Age essential?

ALA does not have an “essential” status because our bodies do produce small amounts. With age, however, the production of ALA within our bodies declines, and therefore, a deficiency may arise — leaving us without this vitally important nutrient.
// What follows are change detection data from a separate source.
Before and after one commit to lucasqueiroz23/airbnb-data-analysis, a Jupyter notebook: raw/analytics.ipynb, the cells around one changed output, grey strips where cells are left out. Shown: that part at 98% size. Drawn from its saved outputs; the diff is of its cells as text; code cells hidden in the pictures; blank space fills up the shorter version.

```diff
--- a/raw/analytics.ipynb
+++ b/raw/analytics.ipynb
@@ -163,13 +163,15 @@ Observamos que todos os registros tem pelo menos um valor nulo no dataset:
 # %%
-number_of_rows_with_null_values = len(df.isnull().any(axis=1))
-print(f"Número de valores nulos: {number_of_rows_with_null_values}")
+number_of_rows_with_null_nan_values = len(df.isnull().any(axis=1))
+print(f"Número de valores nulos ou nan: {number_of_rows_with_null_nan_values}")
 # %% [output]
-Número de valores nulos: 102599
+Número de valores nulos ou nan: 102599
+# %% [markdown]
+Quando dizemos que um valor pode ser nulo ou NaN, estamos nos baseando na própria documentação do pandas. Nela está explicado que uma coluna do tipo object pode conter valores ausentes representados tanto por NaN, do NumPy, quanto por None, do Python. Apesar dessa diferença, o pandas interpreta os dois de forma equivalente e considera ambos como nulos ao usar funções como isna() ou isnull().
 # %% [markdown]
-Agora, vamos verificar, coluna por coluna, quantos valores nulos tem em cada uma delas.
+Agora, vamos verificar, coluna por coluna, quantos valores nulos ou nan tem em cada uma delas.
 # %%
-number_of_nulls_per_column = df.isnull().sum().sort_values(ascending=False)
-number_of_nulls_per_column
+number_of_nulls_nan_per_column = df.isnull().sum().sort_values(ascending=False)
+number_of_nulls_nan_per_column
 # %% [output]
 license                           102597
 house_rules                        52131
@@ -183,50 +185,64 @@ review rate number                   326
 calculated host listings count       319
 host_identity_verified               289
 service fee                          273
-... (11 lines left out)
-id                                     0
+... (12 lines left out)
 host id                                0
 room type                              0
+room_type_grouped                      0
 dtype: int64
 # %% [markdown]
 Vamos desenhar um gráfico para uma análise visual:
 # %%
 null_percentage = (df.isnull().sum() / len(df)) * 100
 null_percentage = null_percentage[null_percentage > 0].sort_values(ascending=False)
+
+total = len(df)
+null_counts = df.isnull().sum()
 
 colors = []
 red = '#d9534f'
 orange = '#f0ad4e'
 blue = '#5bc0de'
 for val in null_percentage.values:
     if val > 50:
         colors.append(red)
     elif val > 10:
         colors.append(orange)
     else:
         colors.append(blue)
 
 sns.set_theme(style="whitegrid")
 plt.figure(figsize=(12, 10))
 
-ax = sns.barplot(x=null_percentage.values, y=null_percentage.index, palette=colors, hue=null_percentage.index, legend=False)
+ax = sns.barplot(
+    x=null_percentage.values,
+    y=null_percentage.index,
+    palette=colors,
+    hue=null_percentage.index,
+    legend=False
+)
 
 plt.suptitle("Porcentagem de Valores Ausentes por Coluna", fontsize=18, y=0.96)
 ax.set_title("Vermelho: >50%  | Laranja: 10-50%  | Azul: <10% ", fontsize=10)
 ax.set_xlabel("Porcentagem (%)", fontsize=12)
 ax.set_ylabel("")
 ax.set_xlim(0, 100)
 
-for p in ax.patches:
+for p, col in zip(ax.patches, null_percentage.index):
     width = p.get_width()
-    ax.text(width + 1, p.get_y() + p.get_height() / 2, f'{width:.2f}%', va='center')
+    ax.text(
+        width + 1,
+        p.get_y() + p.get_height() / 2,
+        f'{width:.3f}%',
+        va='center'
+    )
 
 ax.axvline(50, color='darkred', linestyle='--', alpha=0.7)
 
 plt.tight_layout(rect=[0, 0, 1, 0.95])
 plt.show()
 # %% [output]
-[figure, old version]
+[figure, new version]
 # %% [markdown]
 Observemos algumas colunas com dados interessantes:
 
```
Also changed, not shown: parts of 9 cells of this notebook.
Some possible symptoms of this ALA deficiency include reduced muscle mass, brain deterioration, and increased lactic acid (resulting in muscle fatigue). Supplementing with ALA may prevent these symptoms of deficiency.

In conclusion

Put these positive benefits along side the regenerative effects of ALA on key antioxidants, such as Vitamins C and E and glutathione, and you’ll find a supplement that may be especially beneficial for anyone seeking improved health and quality of life, as well as enhanced athletic performance.



Antioxidant protection range: 20 to 50 mg per day may be sufficient.

To help control glucose: Research (with diabetics) supports that 100 to 200 mg taken with meals up to 3 times per day is sufficient.


ALA is reportedly most effective when taken at the start of a meal.

Synergists of ALA

ALA may enhance the effects of some antioxidants, such as Vitamin C, Vitamin E, and glutathione.

Because ALA may increase the “uptake” of glucose, as well as other nutrients, by muscle cells, in theory, it may aid the beneficial effects of “energy-producing” compounds such as creatine and ribose.

Safety of ALA

Diabetics should consult a physician for assistance prior to adding ALA to their supplement program.

If you are pregnant or lactating, ALA is not recommended.

ALA is best used as a part of complete nutritional program — low blood sugar can result from inadequate food intake and may be further enhanced by ALA. Low blood sugar may make you feel sluggish, tired, and even anxious.

High amounts should not be given to those suspected of having a thiamin deficiency. (You might consider giving them some thiamin though!)

Toxicity of ALA

Very low.

Bans and restrictions

None reported.


  • Bustamante, J., et al., “Alpha-Lipoic Acid in Liver Metabolism and Disease,” Free Radic Biol Med 24.6 (1998) : 1023-39.
  • Henriksen, E.J., et al., “Stimulation by Alpha-Lipoic Acid of Glucose Transport Activity in Skeletal Muscle of Lean and Obese Zucker Rats,” Life Sci 61.8 (1997) : 805-12.
  • Khanna, S., et al., “Alpha-Lipoic Acid Supplementation: Tissue Glutathione Homeostasis at Rest and After Exercise,” J Appl Physiol 86.4 (1999) : 1191-6.
  • Nichols, T.W., Jr., “Alpha-Lipoic Acid: Biological Effects and Clinical Implications,” Alt Med Rev 2.3 (1997) : 177-83.
  • Ziegler, D., and Gries, F.A., “Alpha-Lipoic Acid in the Treatment of Diabetic Peripheral and Cardiac Autonomic Neuropathy,” Diabetes 46 Suppl 2 (1997) : S62-6.